ACTIVITY: For each line below that includes the word "saat", make a copy.

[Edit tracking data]
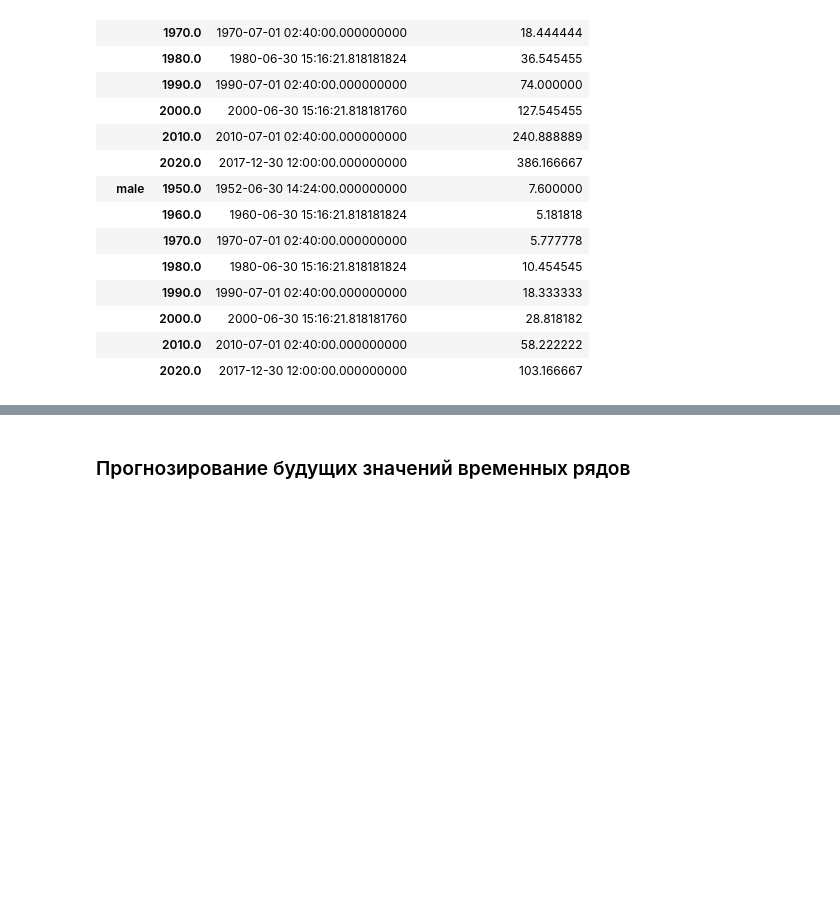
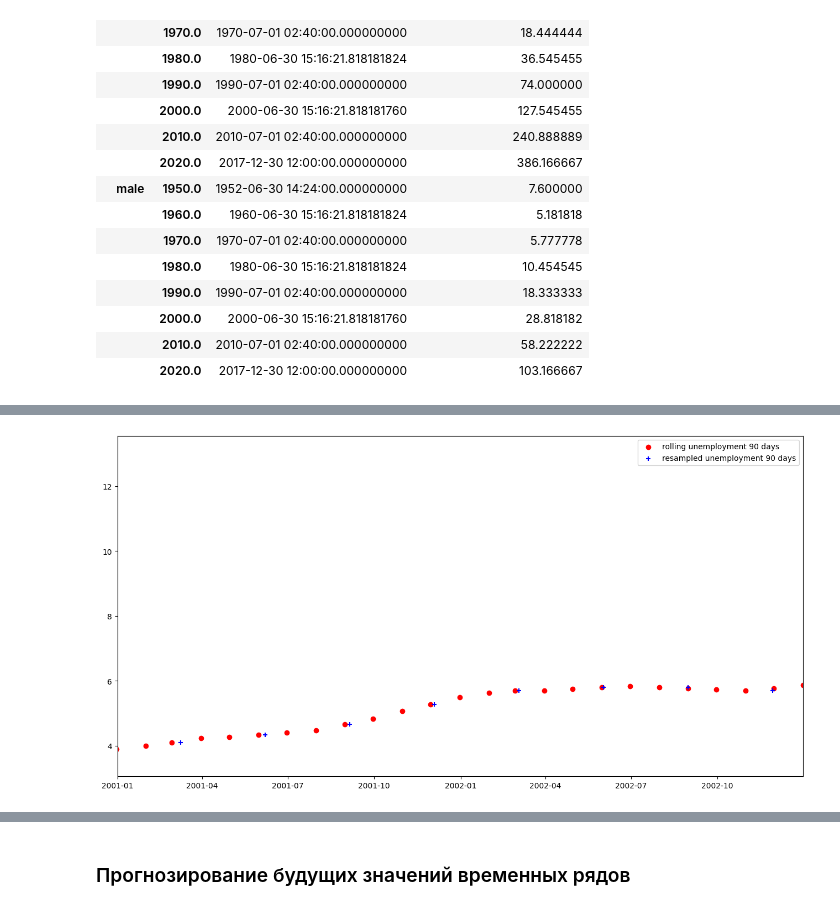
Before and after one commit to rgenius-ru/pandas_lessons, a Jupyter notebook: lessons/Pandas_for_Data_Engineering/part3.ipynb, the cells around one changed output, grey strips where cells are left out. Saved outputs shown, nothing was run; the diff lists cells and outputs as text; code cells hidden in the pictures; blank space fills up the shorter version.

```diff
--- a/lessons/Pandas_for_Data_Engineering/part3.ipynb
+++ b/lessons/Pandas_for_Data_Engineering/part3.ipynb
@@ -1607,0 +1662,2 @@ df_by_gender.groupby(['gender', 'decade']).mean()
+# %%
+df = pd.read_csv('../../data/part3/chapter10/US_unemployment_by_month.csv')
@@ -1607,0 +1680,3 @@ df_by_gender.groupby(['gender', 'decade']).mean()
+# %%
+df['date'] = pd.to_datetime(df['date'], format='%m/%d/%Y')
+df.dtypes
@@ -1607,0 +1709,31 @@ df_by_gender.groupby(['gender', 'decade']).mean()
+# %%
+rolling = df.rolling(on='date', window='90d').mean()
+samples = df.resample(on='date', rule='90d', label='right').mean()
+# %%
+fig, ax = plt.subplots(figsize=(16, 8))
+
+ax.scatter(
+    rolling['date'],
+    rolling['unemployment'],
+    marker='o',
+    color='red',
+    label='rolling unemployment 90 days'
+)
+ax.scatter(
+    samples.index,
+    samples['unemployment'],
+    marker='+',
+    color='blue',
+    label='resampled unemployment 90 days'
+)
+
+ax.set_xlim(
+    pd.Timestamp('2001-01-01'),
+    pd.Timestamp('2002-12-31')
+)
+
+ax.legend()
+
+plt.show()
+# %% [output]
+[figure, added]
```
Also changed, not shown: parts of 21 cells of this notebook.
==
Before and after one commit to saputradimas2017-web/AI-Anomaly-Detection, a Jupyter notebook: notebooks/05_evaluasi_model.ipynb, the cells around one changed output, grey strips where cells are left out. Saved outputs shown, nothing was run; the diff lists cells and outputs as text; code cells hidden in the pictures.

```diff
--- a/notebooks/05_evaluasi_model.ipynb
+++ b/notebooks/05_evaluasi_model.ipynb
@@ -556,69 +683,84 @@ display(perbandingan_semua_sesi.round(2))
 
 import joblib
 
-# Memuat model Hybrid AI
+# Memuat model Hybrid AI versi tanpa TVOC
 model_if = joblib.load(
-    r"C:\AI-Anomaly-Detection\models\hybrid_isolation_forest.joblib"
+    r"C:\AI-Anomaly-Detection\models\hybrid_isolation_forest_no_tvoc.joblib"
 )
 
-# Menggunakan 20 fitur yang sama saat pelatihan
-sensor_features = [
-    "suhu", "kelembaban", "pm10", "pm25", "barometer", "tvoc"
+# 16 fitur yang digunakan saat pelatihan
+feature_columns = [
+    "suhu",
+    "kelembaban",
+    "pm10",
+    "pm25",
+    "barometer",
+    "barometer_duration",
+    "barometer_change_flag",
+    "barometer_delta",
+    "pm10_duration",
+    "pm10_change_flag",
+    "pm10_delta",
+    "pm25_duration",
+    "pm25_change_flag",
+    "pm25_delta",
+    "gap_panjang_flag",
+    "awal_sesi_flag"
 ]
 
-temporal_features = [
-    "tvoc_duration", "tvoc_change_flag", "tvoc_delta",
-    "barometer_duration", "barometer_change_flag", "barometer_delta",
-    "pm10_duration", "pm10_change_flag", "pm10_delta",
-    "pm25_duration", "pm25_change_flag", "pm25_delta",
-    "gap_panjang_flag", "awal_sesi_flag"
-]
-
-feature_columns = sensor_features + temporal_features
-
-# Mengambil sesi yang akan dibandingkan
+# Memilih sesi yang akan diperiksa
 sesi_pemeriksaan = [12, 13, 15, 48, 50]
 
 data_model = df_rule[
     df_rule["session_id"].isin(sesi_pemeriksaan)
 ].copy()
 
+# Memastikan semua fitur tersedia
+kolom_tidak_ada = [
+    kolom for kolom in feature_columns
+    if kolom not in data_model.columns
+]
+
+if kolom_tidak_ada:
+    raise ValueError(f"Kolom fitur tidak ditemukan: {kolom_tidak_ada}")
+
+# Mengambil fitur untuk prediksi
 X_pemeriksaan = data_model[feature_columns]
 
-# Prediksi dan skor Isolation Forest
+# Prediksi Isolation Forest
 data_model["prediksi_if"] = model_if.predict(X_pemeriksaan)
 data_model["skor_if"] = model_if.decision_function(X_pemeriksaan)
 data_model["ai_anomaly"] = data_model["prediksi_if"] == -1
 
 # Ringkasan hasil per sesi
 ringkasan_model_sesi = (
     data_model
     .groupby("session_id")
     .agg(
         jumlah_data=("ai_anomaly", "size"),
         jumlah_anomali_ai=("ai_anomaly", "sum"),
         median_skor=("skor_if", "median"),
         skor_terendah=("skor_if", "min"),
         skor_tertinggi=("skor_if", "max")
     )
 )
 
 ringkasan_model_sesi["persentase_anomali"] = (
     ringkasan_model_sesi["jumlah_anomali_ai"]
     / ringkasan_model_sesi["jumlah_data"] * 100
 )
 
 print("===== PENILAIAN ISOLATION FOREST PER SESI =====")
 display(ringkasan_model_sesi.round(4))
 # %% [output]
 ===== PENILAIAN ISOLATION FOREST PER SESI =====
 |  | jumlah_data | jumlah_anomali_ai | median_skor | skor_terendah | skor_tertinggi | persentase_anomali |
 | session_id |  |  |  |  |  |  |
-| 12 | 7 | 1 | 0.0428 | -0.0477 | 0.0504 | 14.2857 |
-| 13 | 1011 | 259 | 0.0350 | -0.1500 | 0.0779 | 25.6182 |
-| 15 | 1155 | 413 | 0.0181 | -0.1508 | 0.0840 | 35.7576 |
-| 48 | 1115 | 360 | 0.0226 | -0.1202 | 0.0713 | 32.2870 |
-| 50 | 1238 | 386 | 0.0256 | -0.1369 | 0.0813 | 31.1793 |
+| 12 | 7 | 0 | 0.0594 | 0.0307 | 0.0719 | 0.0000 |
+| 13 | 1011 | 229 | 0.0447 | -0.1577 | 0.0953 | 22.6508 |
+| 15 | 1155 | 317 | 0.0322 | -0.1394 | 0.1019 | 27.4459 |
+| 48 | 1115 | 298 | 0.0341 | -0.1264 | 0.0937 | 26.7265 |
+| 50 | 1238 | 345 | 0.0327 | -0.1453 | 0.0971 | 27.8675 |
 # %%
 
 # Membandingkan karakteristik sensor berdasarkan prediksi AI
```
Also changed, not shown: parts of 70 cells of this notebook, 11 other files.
* * *
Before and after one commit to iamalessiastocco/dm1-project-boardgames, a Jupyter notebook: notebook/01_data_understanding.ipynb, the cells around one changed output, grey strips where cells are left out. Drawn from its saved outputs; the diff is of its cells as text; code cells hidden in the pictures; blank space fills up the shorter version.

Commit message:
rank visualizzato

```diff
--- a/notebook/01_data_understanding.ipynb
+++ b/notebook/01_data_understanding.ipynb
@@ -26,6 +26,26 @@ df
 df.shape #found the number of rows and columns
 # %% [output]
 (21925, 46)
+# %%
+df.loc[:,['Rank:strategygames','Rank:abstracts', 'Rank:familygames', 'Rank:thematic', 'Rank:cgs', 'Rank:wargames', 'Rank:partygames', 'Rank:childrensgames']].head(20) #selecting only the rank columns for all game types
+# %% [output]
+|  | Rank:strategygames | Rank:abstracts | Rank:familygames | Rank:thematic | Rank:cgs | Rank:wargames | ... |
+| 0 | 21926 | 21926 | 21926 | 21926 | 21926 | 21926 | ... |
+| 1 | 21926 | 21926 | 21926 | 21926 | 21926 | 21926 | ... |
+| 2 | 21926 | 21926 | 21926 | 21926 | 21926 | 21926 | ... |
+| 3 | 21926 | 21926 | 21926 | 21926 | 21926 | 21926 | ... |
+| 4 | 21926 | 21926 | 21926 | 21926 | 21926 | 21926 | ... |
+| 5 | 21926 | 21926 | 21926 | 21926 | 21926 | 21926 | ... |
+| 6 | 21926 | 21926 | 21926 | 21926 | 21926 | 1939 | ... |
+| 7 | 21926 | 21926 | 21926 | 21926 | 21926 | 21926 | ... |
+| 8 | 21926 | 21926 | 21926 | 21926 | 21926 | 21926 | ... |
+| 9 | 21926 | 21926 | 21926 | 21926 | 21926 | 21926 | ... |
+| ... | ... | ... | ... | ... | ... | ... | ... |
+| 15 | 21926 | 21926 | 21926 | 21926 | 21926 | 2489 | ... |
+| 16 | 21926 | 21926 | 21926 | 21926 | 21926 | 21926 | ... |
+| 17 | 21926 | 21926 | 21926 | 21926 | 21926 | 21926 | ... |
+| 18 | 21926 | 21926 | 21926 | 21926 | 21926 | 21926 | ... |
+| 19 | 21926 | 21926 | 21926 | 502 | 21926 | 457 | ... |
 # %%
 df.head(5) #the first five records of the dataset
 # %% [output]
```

EXERCISE SOLUTION:
-# Menggunakan 20 fitur yang sama saat pelatihan
+# 16 fitur yang digunakan saat pelatihan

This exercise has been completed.